(Stored dataset items)
= = = =
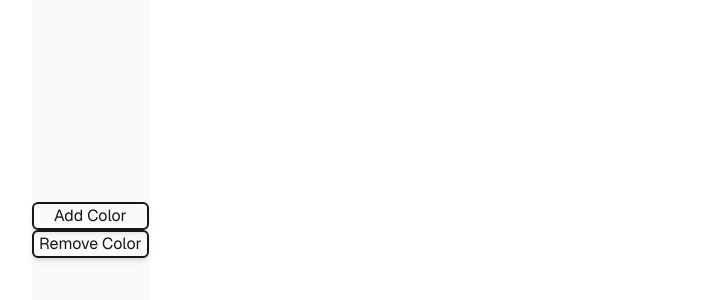
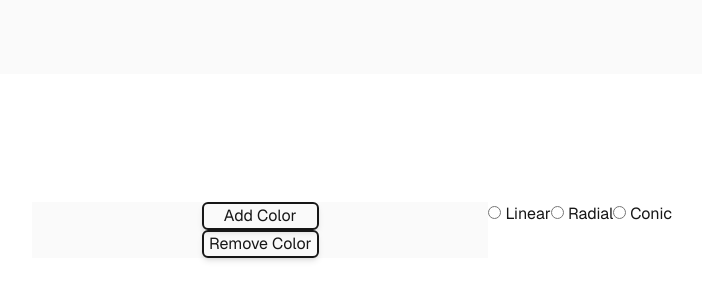
Before and after one commit to dbriksza/woodtexture, a Next.js app: page / in a window 1280 px wide. Shown: the part 170-470 px from the top of the page, without its empty margins (288-990 px from the left). Built offline with nearby package versions, Linux system fonts and the light colour scheme.

Commit message:
slight style fix

```diff
--- a/app/Components/ColorPicker.tsx
+++ b/app/Components/ColorPicker.tsx
@@ -30,7 +30,7 @@
     const [colors, setColors] = useState<ColorPicker[]>([]);
 
     return (
-        <div className="flex flex-col flex-1 items-center justify-center bg-zinc-50 font-sans dark:bg-black">
+        <div className="flex flex-col flex-1 items-center bg-zinc-50 font-sans dark:bg-black">
             <div className="flex flex-col">
                 <button className="border-[2px] rounded-md px-[5px] shadow-md" onClick={()=>modifyColors("add")}>Add Color</button>
                 <button className="border-[2px] rounded-md px-[5px] shadow-md" onClick={()=>modifyColors("subtract")}>Remove Color</button>
--- a/app/Components/GradientSelect.tsx
+++ b/app/Components/GradientSelect.tsx
@@ -10,6 +10,7 @@
     }
 
     return (
+        <div>
             <fieldset onChange={() => changeGradientType}>
                 <label>
                     <input type="radio" name="gradientType" value="linear"/> Linear
@@ -21,5 +22,6 @@
                     <input type="radio" name="gradientType" value="conic"/> Conic
                 </label>
             </fieldset>
+        </div>
     )
 }
--- a/app/page.tsx
+++ b/app/page.tsx
@@ -1,10 +1,12 @@
 import ColorPicker from "./Components/ColorPicker";
+import GradientSelect from "./Components/GradientSelect";
 
 export default function Home() {
   return (
     <div className="flex flex-col flex-1 items-center justify-center bg-zinc-50 font-sans dark:bg-black">
-      <main className="flex flex-1 w-full max-w-3xl flex-col items-center justify-between py-32 px-16 bg-white dark:bg-black sm:items-start">
+      <main className="flex w-full max-w-3xl flex-row justify-between py-32 px-16 bg-white dark:bg-black sm:items-start">
         <ColorPicker/>
+        <GradientSelect/>
       </main>
     </div>
   );
```
Lines whose indentation alone changed are shown as unchanged.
= = = =
__WHAT THIS TASK INVOLVES__.
The records above should be returned word for word, with every picture left out.

__EXPECTED OUTPUT__.
Before and after one commit to dbriksza/woodtexture, a Next.js app: page / in a window 1280 px wide. Shown: the part 170-470 px from the top of the page, without its empty margins (288-990 px from the left). Built offline with nearby package versions, Linux system fonts and the light colour scheme.

Commit message:
slight style fix

```diff
--- a/app/Components/ColorPicker.tsx
+++ b/app/Components/ColorPicker.tsx
@@ -30,7 +30,7 @@
     const [colors, setColors] = useState<ColorPicker[]>([]);
 
     return (
-        <div className="flex flex-col flex-1 items-center justify-center bg-zinc-50 font-sans dark:bg-black">
+        <div className="flex flex-col flex-1 items-center bg-zinc-50 font-sans dark:bg-black">
             <div className="flex flex-col">
                 <button className="border-[2px] rounded-md px-[5px] shadow-md" onClick={()=>modifyColors("add")}>Add Color</button>
                 <button className="border-[2px] rounded-md px-[5px] shadow-md" onClick={()=>modifyColors("subtract")}>Remove Color</button>
--- a/app/Components/GradientSelect.tsx
+++ b/app/Components/GradientSelect.tsx
@@ -10,6 +10,7 @@
     }
 
     return (
+        <div>
             <fieldset onChange={() => changeGradientType}>
                 <label>
                     <input type="radio" name="gradientType" value="linear"/> Linear
@@ -21,5 +22,6 @@
                     <input type="radio" name="gradientType" value="conic"/> Conic
                 </label>
             </fieldset>
+        </div>
     )
 }
--- a/app/page.tsx
+++ b/app/page.tsx
@@ -1,10 +1,12 @@
 import ColorPicker from "./Components/ColorPicker";
+import GradientSelect from "./Components/GradientSelect";
 
 export default function Home() {
   return (
     <div className="flex flex-col flex-1 items-center justify-center bg-zinc-50 font-sans dark:bg-black">
-      <main className="flex flex-1 w-full max-w-3xl flex-col items-center justify-between py-32 px-16 bg-white dark:bg-black sm:items-start">
+      <main className="flex w-full max-w-3xl flex-row justify-between py-32 px-16 bg-white dark:bg-black sm:items-start">
         <ColorPicker/>
+        <GradientSelect/>
       </main>
     </div>
   );
```
Lines whose indentation alone changed are shown as unchanged.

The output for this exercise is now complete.